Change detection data
....

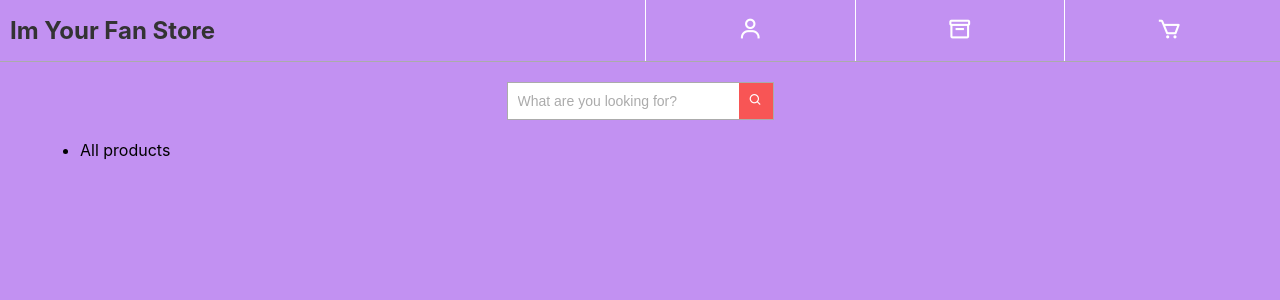
Repository: imyourfan-store/e-commerce
Page: /
An editor plug-in stored every save of this project. The page is shown before and after the next save, followed by the edit.
The browser window is 1280 px wide. The pictures show the whole page.
The page's requests for data from a server got no answer. The project was rebuilt for these pictures with package versions that can differ from the ones it lists, and the page was loaded fresh each time. No one was signed in, and anything a server would have sent is missing. Also part of the build but not shown: vite.config.js, src/components/home/styles/ProductCard.css, src/components/home/ProductCard.jsx, src/pages/styles/Login.css, src/pages/Login.jsx, src/components/productId/styles/ProductInfo.css, src/components/productId/ProductInfo.jsx, src/components/productId/SimilarProducts.jsx and 14 more.

Above is the page before, as saved 2024-11-04 12:02:44.

After the next save:
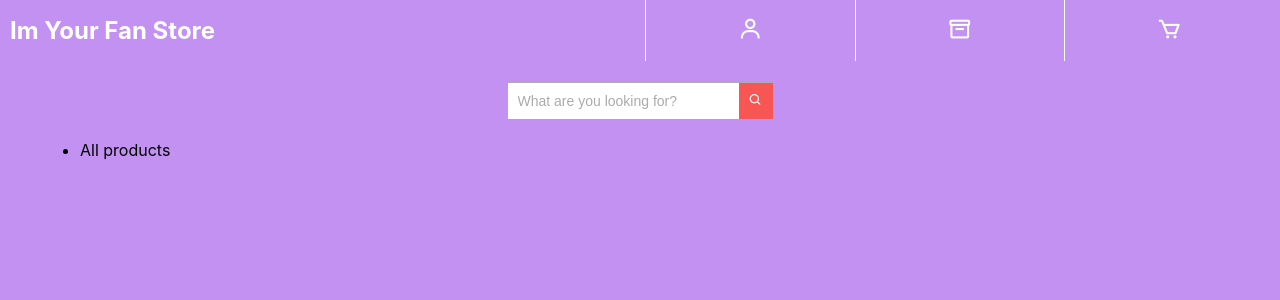
Saved 18 s later.
--- a/src/layout/styles/index.css
+++ b/src/layout/styles/index.css
@@ -17,7 +17,3 @@
     font-family: Arial, sans-serif; /* Tipo de letra uniforme */
     background-color: var(--color-lila); /* Usar la variable correctamente */
 }
-
-h1 {
-    color: #333; /* Puedes cambiar el color del h1 si lo deseas */
-}
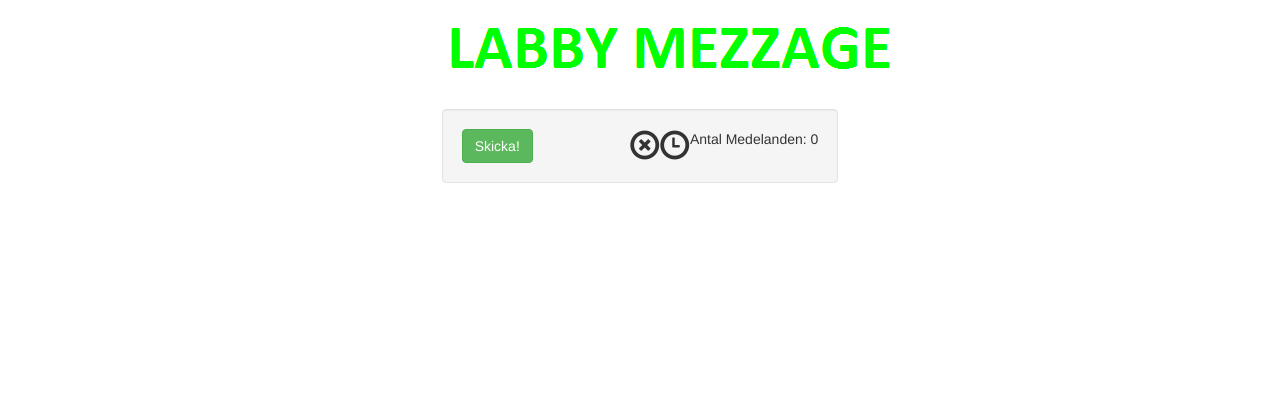
Repository: mc22dg/1dv403-laborationer
Page: 2-labbymezzage/index.html
The author's editor kept a record of every edit. The page is drawn from the files as they stood at one moment, then again after the next edit.
The browser window is 1280 px wide. The pictures show the whole page.

Above is the page before.
Console error (its wording comes from the project's code and is left out).

After the next edit:
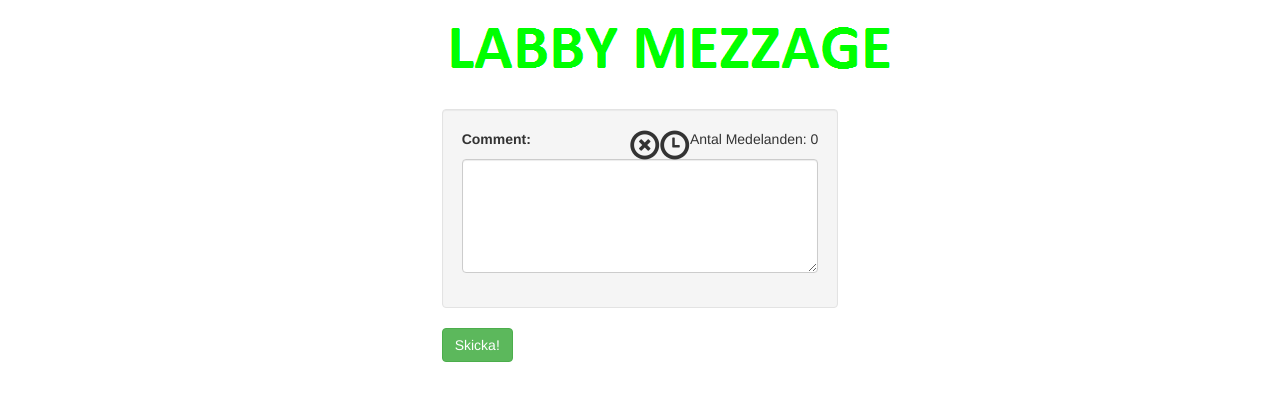
The edit:
--- a/2-labbymezzage/index.html
+++ b/2-labbymezzage/index.html
@@ -25,7 +25,10 @@
             <div id="numberOfMess">Antal Medelanden: 0</div>
             <div class="glyphicon glyphicon-time"></div>
             <div class="glyphicon glyphicon-remove-circle"></div>
-             <div id="message">
+              <div class="form-group">
+              <label for="comment">Comment:</label>
+              <textarea class="form-control" rows="5" id="comment"></textarea>
+              </div>
         </div>
 
         <div>
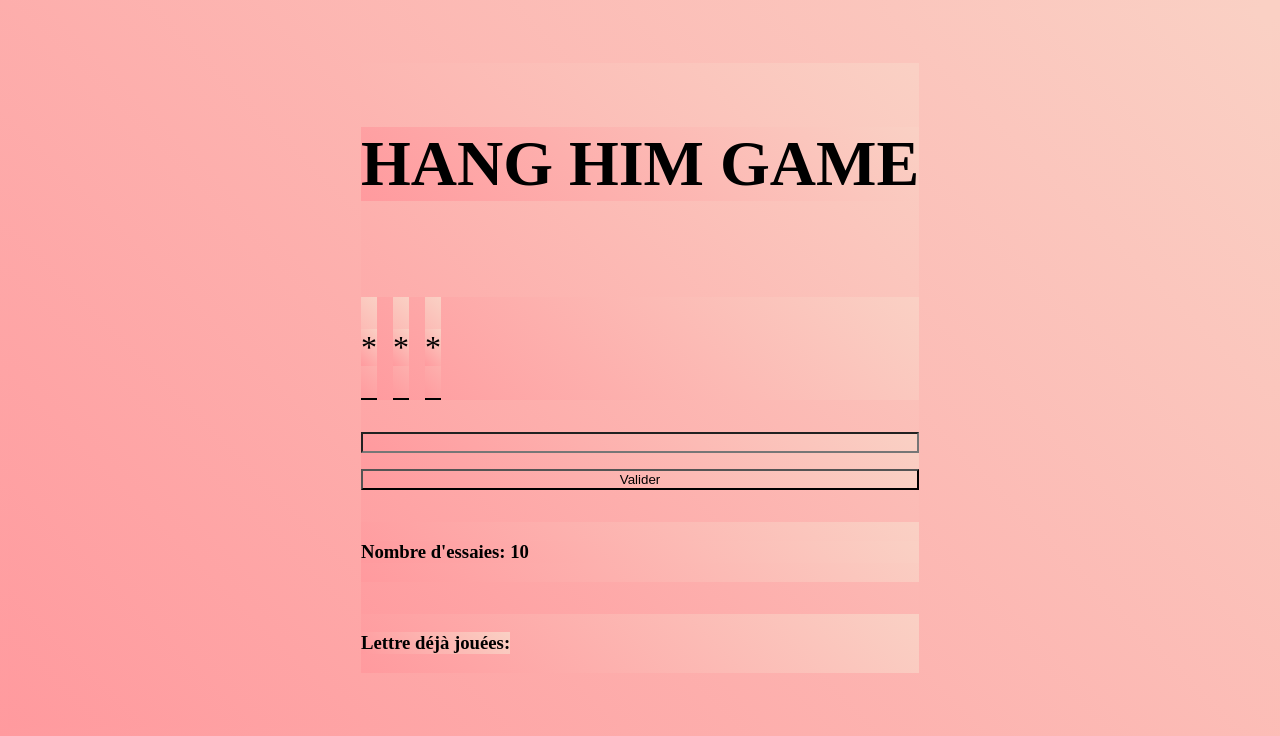
Repository: leandroBarbosaFR/Game-HangHim
Page: index.html
The author's editor kept a copy of each file at every save. The page is drawn from the files as they stood at one save, then again after a run of saves.
The browser window is 1280 px wide. The pictures show the whole page.

Above is the page before, as saved 2022-07-22 18:02:15.

### index.html
<!DOCTYPE html>
<html lang="en">
<head>
  <meta charset="UTF-8">
  <meta http-equiv="X-UA-Compatible" content="IE=edge">
  <meta name="viewport" content="width=device-width, initial-scale=1.0">
  <link rel="stylesheet" href="style.css">
  <link rel="preconnect" href="https://fonts.googleapis.com">
<link rel="preconnect" href="https://fonts.gstatic.com" crossorigin>
<script type="text/javascript" src="script.js"></script>
<link href="https://fonts.googleapis.com/css2?family=Press+Start+2P&display=swap" rel="stylesheet">
  <title>Hang Him Game</title>
</head>
<body>
  <section class="under-modal">
    <section id="jeux">
      <h1>HANG HIM GAME</h1>
      <div id="jeux-container">
      </div>
      <form action="" id="input-form" name="pendu" method="get">
        <input type="text" id="input-letter" name="input-letter" maxlength="1">
        <input type="submit" value="Valider">
      </form>
    </section>
  </section>

</body>

<script type="text/javascript">
  /*
1. Récupération du mot
2. SI WIN est vrai => affiche Bravo tu as gagné
   SINON SI LOOSE est vrai => affiche Dommage, tu as perdu
   SINON:
          3. Show le mot sur l'écran
          4. L'utilisateur écrit une lettre
          5. On compare l'input avec le contenu du mot
                s'il y a un match => win
                    SI la longueur du mot > 0 => on retire la/les lettres du mot et on revient à l'étape 4
                    SINON WIN = TRUE
                s'il n'y a pas de match => loose
                    SI essaies > 0 => nombres d'essaies -1 et on revient à l'étape 4
                    SINON LOOSE = TRUE
*/

// Selection aléatoire d'un mot dans une liste

const wordList = [
  "Love",
  "Happiness",
  "Peace",
  "Joy",
  "motorcycle",
  "Fruit",
  "star",
  "house",
  "table",
  "kids",
  "music",
  "sport",
  "book",
  "tree",
  "pen",
  "orange",
  "Pineapple",
  "Competence",
  "Zoo",
  "Kayak"
];

const randomIndex = Math.floor(Math.random() * wordList.length);
let selectedWord = wordList[randomIndex].toUpperCase();
let wordArray = selectedWord.split("");

/**
 * createElement allows you to create element with tag's name, class' name and attributes.
 * You need to define attributeList before using this function with an array in an array
 *
 *    attributesList = [
 *      ["attribute's name", "value"]
 *    ]
 *
 * @param {*} nameOfTag
 * @param {*} [classesName=null]
 * @param {*} [attributesList=null]
 * @return {*}
 */

function createElement(nameOfTag, classesName = null, attributesList = null) {
  const newElement = document.createElement(nameOfTag);

  if (classesName != null) {
    newElement.classList.add(classesName);
  }

  if (attributesList != null) {
    for (let i = 0; i < attributesList.length; i++) {
      newElement.setAttribute(attributesList[i][0], attributesList[i][1]);
    }
  }

  return newElement;
}



let tries = 10;
let sessionStatus = null;
let lettersAlreadyPlayed = [];

function showWord() {
  const elemJeuxContainer = document.getElementById("jeux-container");

  for (let i = 0; i < selectedWord.length; i++) {
    const createUnkownDiv = createElement("div", "letter-" + i);
    const createKnownDiv = createElement("div", "hidden-letter-" + i);
    createUnkownDiv.innerHTML = "<p>*</p>";
    createKnownDiv.innerHTML = "<p>" + selectedWord[i] + "</p>";
    elemJeuxContainer.appendChild(createUnkownDiv);
    elemJeuxContainer.appendChild(createKnownDiv);
    document.getElementsByClassName("letter-" + i)[0].classList.add("letter");
    document
      .getElementsByClassName("hidden-letter-" + i)[0]
      .classList.add("hidden");
  }
  return elemJeuxContainer;
}
showWord();

// Affichage de la solution
const elemJeux = document.getElementById("jeux");
const numberOfTriesDiv = createElement("div", "numberOfTries");
numberOfTriesDiv.innerHTML = "<h3>Nombre d'essaies: " + tries + "</h3>";
elemJeux.appendChild(numberOfTriesDiv);

// Affichage des lettres jouées
const lettersPlayedDiv = createElement("div", "lettersPlayed");
lettersPlayedDiv.innerHTML = "<h3>Lettre déjà jouées: </h3>";
elemJeux.appendChild(lettersPlayedDiv);

/**
 * getIndexOfLetter will return selectedWord indexes of userInputValue or an empty array
 *
 *
 * @param {*} letter
 * @param {*} string
 * @return {*}
 */

function getIndexOfLetter(letter, word) {
  const letterIndex = [];
  let i = -1;
  while ((i = word.indexOf(letter, i + 1)) >= 0) letterIndex.push(i);
  return letterIndex;
}

const selectedForm = document.getElementById("input-form");
const getUserInput = document.getElementById("input-letter");

// Création du bouton replay

const replayButtonAttributes = [
  ["type", "submit"],
  ["id", "Replay"],
  ["value", "Rejouer"],
  ["onclick", "replay(this)"]
]

const createReplayInput = createElement("input", "hidden", replayButtonAttributes);
elemJeux.appendChild(createReplayInput);


// console.log(test);

selectedForm.addEventListener("submit", (e) => {
  e.preventDefault();
  if (!getUserInput.value) {
    alert("Veuillez entrer une lettre");
  }
  let userInputValue = getUserInput.value.toUpperCase();
  getUserInput.value = "";

  lettersAlreadyPlayed.push(userInputValue);

  console.log(lettersAlreadyPlayed);

  //On ajoute les lettres jouées
  lettersPlayedDiv.innerHTML += "<p> " + userInputValue + " </p>";

  let compareLetter = getIndexOfLetter(userInputValue, selectedWord);
  console.log(compareLetter.keys);

  if (compareLetter.length > 0) {
    if (compareLetter.length === 1) {
      const allClassElem = document.getElementsByClassName(
        "hidden-letter-" + compareLetter[0]
      )[0];
      const allClassElem2 = document.getElementsByClassName(
        "letter-" + compareLetter[0]
      )[0];

      allClassElem.classList.remove("hidden");
      allClassElem2.classList.add("hidden");
    }
    for (let i = 0; i < compareLetter.length; i++) {
      const allClassElem = document.getElementsByClassName(
        "hidden-letter-" + compareLetter[i]
      )[0];
      const allClassElem2 = document.getElementsByClassName(
        "letter-" + compareLetter[i]
      )[0];

      allClassElem.classList.remove("hidden");
      allClassElem2.classList.add("hidden");
    }

    // Redéfinition du Tableau des lettres
    wordArray = wordArray.map(function (val, i) {
      return val === userInputValue ? null : val;
    });

    const allEqual = (anotherArray) =>
      anotherArray.every((v) => v === anotherArray[0]);

    if (allEqual(wordArray) === true) {
      sessionStatus = "victory";
      document.getElementById("jeux-container").remove();
      document.getElementById("input-form").remove();
      document.getElementsByClassName("lettersPlayed")[0].classList.add("hidden");

      document.getElementById("Replay").classList.remove("hidden");

      const victoryDiv = document.createElement("div");
      numberOfTriesDiv.innerHTML = "<h3>Bravo vous avez gagné</h3>";
      elemJeux.appendChild(victoryDiv);

      console.log(elemJeux);
    }
  } else {
    tries--;
    if (tries !== 0) {
      numberOfTriesDiv.innerHTML = "<h3>Nombre d'essaies: " + tries + "</h3>";
    } else {
      sessionStatus = "defeat";
      document.getElementById("jeux-container").remove();
      document.getElementById("input-form").remove();
      document.getElementsByClassName("lettersPlayed")[0].classList.add("hidden");

      document.getElementById("Replay").classList.remove("hidden");

      const deafeatDiv = document.createElement("div");
      numberOfTriesDiv.innerHTML = "<h3>Dommage vous avez perdu</h3>";

      const revealWordDiv = document.createElement("div");
      revealWordDiv.innerHTML = "<h3>Le mot à trouver était: </h3>" + selectedWord;

      elemJeux.appendChild(deafeatDiv);
      elemJeux.appendChild(revealWordDiv);
    }
  }
});

function replay() {
  window.location.reload("Replay");
}


</script>
</html>

### style.css
* {
  background-image: linear-gradient(45deg, #ff9a9e 0%, #fad0c4 99%, #fad0c4 100%);
}

.container {
  width: 100%;
  height: 100%;
  display: flex;
  justify-content: center;
  align-items: center;
  flex-direction: column;

}

span {
  font-family: 'Press Start 2P', cursive;
  font-size: 50px;
}

ul,
ol,
a {
  text-decoration: none;
  list-style: none;
  color: black;
}

.under-modal {
  display: flex;
  justify-content: center;
  align-items: center;
  flex-flow: column wrap;
  gap: 3rem;
  background-color: bisque;
  height: 100vh;
  width: 100%;
}

.under-modal h1 {
  font-size: 4rem;
}

button {
  font-size: 2rem;
  padding: 1.5rem 2.25rem;
  border: none;
  cursor: pointer;
  border-radius: 50px;
  background: linear-gradient(145deg, #e6cdb0, #fff4d2);
  box-shadow: 20px 20px 60px #d9c2a7, -20px -20px 60px #ffffe1;
}

button:hover {
  border-radius: 50px;
  background: #ffe4c4;
  box-shadow: inset 20px 20px 60px #d9c2a7, inset -20px -20px 60px #ffffe1;
}

.modal {
  position: relative;
  top: calc(-50vh - 200px);
  height: max-content;
  width: 400px;
  margin: 0 auto;
  padding: 3rem;
  background: rgba(0, 0, 0, 0.12);
  border-radius: 16px;
  box-shadow: 0 4px 30px rgba(0, 0, 0, 0.1);
  backdrop-filter: blur(9.5px);
  -webkit-backdrop-filter: blur(9.5px);
  border: 1px solid rgba(0, 0, 0, 0.32);
}

.close {
  position: absolute;
  top: 1rem;
  right: 1rem;
  color: red;
  font-size: 2rem;
}

.close:hover {
  transform: scale(1.5);
  cursor: pointer;
}


.formulaire{
  padding: 1rem;
}

form{

    display: flex;
    flex-flow: column wrap;
    gap: 1rem;
  }

  #jeux{
    display: flex;
    flex-flow: column wrap;
    gap: 2rem;
  }

  #jeux-container{
    display: flex;
    gap: 1rem;
    flex-flow: row wrap;
  }

  .letter{
    height: max-content;
    width: max-content;
    border-bottom: 2px solid black;
    font-size: 2rem;
    text-transform: uppercase;
  }

  .lettersPlayed{
    display: flex;
  flex-flow: row wrap;
  gap:1rem;
}

.hidden {
  display: none;
}

Loaded but not shown: script.js (no stored copy; drawn as an empty file)

After the next 6 saves:
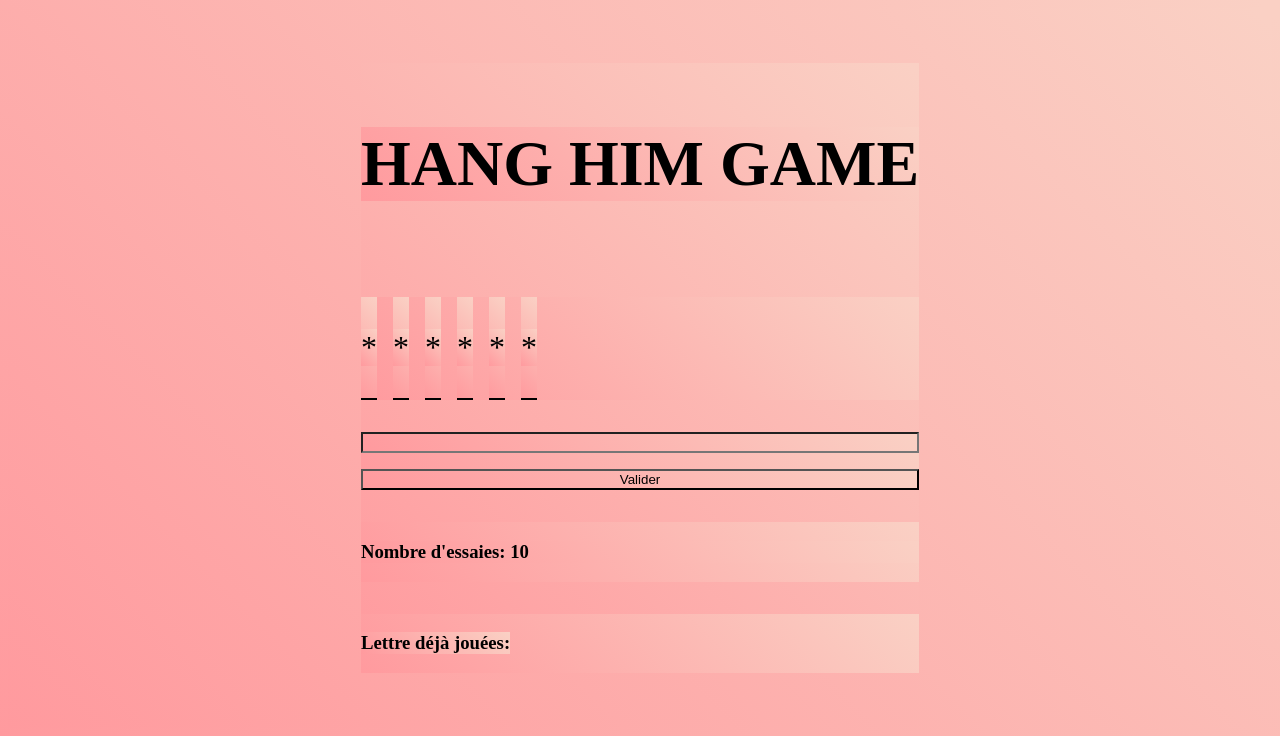
The 6 saves are shown as one change because they came seconds apart.
The last was saved 18 s later.
--- a/index.html
+++ b/index.html
@@ -63,9 +63,9 @@ const wordList = [
   "pen",
   "orange",
   "Pineapple",
-  "Competence",
-  "Zoo",
-  "Kayak"
+  "apple",
+  "banana",
+  "juice",
 ];
 
 const randomIndex = Math.floor(Math.random() * wordList.length);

....

- Your task -
Could you copy every line in the records that holds "Start"?

- Task solution -
<link href="https://fonts.googleapis.com/css2?family=Press+Start+2P&display=swap" rel="stylesheet">
  font-family: 'Press Start 2P', cursive;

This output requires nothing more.